What to work on: When a line of the entries contains the word "opacity", report that line.
-------- Input for this task
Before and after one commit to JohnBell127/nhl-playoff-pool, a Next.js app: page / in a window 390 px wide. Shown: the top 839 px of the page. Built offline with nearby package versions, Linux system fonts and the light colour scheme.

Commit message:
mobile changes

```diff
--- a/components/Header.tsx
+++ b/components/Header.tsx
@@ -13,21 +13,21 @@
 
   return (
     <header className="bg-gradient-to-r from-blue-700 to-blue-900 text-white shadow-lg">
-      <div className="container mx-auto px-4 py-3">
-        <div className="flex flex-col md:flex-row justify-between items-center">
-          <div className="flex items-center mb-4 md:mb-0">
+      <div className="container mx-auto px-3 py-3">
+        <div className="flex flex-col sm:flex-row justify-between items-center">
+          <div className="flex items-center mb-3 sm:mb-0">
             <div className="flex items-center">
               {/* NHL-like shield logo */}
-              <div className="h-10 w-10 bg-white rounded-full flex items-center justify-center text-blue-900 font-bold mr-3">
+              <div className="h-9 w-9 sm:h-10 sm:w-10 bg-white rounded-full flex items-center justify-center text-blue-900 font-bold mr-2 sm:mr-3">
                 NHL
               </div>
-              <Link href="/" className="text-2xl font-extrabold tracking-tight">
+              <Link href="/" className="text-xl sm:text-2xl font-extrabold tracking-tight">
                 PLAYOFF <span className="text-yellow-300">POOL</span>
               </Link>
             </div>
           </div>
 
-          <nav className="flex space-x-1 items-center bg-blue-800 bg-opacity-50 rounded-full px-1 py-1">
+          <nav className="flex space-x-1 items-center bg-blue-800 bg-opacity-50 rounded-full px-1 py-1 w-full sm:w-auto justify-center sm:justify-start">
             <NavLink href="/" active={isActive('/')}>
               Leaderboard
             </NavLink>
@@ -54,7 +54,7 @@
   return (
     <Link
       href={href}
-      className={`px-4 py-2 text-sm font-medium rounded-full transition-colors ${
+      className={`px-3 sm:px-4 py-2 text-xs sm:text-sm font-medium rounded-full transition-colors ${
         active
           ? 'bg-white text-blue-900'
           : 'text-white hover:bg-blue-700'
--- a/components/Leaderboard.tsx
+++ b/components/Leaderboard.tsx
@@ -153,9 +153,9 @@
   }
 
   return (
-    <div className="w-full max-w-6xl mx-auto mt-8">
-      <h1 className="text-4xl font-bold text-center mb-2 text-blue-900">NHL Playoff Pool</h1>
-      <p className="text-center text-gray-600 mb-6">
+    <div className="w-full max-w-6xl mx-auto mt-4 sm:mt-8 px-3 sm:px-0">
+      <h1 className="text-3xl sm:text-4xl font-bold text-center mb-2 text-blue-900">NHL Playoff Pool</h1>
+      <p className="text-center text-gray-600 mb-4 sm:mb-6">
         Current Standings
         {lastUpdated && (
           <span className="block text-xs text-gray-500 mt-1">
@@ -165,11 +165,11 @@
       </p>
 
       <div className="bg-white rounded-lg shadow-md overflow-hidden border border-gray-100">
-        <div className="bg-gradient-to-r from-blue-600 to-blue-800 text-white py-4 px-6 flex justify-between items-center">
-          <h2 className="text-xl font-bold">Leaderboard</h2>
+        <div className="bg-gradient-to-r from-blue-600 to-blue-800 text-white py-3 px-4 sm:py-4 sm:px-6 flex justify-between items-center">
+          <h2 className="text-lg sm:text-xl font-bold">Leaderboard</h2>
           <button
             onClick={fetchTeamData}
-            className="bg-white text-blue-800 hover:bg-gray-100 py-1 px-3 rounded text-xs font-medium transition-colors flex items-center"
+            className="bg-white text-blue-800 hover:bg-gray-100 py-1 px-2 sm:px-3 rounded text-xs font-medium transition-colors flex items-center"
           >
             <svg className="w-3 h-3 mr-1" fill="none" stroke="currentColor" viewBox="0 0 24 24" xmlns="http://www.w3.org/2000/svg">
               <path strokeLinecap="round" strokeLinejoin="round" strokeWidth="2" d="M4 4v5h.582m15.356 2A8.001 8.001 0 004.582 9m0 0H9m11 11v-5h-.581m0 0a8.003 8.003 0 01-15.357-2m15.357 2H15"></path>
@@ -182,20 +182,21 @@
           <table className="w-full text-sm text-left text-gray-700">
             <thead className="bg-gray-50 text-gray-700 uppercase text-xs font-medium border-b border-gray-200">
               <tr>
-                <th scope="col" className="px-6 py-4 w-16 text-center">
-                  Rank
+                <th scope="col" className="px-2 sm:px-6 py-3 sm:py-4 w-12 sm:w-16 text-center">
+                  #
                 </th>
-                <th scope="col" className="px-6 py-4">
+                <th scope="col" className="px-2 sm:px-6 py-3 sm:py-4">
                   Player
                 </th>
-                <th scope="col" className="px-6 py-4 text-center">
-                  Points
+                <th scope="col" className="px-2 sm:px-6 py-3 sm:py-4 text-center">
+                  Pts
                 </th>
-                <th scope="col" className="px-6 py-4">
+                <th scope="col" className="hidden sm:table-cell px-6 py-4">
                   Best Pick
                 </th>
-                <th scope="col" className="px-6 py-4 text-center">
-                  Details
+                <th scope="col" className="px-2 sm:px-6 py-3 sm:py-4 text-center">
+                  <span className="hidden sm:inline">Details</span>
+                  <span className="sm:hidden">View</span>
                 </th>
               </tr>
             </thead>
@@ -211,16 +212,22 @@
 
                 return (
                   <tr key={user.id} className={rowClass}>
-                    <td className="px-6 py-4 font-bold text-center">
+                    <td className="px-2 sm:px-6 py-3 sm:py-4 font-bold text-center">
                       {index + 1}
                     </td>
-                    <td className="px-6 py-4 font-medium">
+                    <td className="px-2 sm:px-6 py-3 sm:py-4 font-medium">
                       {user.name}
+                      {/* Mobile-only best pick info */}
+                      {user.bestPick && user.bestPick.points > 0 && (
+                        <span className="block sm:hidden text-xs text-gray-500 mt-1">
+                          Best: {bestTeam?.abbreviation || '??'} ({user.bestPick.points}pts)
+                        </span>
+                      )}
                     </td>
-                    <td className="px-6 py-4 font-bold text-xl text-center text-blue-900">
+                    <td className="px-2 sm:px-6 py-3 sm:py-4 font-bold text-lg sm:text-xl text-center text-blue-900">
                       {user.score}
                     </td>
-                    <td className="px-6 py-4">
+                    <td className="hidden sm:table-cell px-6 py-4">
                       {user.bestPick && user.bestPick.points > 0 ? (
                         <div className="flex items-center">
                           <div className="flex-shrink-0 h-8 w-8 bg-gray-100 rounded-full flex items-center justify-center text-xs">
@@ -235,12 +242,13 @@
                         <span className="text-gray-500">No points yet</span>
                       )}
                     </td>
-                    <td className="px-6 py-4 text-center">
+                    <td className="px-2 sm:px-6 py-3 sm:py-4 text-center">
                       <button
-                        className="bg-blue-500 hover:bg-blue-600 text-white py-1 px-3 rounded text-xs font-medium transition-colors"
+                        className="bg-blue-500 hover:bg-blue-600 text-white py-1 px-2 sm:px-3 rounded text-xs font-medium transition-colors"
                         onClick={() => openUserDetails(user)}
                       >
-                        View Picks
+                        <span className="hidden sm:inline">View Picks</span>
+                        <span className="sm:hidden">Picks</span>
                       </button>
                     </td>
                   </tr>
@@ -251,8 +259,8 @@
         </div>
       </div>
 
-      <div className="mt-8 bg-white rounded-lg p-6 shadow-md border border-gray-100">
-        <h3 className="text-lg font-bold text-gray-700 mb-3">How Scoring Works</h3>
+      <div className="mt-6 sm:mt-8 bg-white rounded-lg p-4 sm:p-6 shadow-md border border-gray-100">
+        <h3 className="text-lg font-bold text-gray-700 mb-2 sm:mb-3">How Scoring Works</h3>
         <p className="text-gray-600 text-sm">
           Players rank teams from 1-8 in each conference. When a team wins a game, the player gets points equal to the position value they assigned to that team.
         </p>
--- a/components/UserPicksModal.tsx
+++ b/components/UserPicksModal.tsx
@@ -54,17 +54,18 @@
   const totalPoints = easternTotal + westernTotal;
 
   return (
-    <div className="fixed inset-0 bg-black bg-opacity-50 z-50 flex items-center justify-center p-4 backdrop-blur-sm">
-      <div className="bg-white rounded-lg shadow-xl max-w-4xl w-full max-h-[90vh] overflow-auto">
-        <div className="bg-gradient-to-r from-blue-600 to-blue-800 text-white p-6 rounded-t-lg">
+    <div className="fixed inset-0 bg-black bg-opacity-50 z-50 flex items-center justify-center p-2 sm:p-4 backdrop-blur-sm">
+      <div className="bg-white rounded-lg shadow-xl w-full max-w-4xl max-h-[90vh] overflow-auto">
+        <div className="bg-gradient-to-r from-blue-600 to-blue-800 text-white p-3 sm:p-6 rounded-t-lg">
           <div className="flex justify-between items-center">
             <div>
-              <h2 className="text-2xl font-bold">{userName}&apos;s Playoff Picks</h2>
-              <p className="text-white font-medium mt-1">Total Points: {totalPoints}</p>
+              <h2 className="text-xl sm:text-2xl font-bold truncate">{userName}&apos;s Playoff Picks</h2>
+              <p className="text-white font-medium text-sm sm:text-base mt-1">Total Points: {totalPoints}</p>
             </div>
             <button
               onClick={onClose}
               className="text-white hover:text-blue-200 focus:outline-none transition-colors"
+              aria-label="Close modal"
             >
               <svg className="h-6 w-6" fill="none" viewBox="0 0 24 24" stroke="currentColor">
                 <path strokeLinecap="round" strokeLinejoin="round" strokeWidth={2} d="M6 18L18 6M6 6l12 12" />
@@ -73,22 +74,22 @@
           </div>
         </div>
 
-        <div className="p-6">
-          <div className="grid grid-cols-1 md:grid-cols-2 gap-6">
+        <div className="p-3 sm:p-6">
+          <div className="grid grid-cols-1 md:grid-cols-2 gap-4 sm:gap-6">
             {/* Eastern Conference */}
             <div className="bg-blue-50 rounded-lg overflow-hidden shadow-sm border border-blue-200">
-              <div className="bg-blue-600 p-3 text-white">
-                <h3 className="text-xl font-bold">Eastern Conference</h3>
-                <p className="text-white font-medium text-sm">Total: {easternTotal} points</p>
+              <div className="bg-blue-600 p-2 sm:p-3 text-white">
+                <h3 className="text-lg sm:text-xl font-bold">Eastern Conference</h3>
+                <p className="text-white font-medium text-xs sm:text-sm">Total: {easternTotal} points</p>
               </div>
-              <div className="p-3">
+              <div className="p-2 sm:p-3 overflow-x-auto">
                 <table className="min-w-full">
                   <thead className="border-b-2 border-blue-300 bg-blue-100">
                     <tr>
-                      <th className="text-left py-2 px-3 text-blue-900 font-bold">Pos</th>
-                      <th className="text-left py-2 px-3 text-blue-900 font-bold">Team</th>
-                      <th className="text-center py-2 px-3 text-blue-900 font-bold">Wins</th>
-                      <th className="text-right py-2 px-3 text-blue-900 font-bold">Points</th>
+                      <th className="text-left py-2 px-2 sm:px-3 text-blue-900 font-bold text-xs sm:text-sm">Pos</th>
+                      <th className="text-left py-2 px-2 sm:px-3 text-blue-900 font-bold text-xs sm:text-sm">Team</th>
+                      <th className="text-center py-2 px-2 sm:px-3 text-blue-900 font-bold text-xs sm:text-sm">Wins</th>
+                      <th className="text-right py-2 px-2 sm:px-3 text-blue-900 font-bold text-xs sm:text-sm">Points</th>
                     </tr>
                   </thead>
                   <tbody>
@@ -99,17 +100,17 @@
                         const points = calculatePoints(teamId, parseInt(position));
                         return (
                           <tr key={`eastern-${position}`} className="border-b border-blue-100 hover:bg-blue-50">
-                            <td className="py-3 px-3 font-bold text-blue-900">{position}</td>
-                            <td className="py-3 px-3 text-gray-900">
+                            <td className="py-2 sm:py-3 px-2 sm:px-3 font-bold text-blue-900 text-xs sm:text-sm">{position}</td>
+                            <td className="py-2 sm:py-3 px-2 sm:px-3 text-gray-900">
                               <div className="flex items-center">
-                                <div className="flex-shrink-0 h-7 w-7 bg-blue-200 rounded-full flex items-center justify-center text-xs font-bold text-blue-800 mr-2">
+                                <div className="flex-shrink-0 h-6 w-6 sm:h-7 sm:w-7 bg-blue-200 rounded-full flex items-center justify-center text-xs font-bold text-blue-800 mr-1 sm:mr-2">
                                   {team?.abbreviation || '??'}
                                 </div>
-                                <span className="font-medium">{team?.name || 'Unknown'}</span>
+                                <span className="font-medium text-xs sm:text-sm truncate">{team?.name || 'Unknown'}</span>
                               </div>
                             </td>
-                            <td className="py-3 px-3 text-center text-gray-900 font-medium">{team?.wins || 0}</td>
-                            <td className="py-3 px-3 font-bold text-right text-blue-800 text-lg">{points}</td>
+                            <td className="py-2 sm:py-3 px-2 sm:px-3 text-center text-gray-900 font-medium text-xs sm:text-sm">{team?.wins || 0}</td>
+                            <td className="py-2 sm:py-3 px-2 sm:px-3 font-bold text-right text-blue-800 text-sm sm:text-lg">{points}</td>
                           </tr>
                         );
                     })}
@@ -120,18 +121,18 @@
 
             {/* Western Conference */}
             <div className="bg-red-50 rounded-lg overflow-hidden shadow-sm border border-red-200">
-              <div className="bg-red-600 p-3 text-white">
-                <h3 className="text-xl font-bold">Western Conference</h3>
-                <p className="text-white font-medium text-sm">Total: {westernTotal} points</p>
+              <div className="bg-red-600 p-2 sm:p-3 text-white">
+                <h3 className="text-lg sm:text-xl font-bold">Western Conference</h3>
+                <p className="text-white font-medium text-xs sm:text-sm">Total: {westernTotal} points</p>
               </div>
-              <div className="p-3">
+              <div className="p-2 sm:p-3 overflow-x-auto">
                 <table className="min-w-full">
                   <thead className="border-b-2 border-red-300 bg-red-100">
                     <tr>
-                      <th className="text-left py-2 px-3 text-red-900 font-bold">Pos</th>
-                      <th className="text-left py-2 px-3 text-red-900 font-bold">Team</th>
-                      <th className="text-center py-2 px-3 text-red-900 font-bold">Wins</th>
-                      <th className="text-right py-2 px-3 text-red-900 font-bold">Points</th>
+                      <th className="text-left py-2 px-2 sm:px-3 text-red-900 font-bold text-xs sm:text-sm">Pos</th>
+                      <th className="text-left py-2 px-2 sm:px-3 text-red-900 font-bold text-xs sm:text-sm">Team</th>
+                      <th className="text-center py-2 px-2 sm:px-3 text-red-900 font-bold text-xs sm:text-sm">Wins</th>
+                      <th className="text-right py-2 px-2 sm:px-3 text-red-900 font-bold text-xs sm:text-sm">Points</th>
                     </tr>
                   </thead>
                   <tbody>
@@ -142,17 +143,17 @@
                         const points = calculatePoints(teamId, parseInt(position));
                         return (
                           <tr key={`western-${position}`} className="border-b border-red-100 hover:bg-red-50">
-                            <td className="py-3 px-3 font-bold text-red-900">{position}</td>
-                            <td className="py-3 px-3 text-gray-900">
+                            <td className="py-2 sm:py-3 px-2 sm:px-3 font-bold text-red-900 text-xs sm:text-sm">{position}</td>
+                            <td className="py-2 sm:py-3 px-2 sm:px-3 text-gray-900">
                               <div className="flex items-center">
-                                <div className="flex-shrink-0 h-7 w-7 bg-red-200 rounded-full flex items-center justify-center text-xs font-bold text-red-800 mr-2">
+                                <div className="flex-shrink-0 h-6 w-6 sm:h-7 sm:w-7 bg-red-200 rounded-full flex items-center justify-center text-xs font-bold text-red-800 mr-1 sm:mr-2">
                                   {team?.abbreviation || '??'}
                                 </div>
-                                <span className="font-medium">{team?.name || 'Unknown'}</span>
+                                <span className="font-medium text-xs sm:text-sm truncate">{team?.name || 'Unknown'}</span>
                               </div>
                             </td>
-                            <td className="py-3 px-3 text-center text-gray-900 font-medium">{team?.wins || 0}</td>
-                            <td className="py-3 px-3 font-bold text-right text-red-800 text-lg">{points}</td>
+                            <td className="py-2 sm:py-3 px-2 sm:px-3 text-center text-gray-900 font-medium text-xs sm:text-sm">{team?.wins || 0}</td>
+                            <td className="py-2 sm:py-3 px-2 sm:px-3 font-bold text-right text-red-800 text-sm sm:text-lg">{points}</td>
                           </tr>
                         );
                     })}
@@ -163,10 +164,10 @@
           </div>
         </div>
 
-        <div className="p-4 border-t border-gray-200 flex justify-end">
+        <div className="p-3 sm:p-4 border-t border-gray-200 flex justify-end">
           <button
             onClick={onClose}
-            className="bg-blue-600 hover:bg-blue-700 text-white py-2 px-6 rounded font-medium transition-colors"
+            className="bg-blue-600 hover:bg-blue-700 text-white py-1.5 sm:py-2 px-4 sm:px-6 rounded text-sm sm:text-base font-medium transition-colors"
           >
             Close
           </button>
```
----------------
Response to the exercise:
-          <nav className="flex space-x-1 items-center bg-blue-800 bg-opacity-50 rounded-full px-1 py-1">
+          <nav className="flex space-x-1 items-center bg-blue-800 bg-opacity-50 rounded-full px-1 py-1 w-full sm:w-auto justify-center sm:justify-start">
-    <div className="fixed inset-0 bg-black bg-opacity-50 z-50 flex items-center justify-center p-4 backdrop-blur-sm">
+    <div className="fixed inset-0 bg-black bg-opacity-50 z-50 flex items-center justify-center p-2 sm:p-4 backdrop-blur-sm">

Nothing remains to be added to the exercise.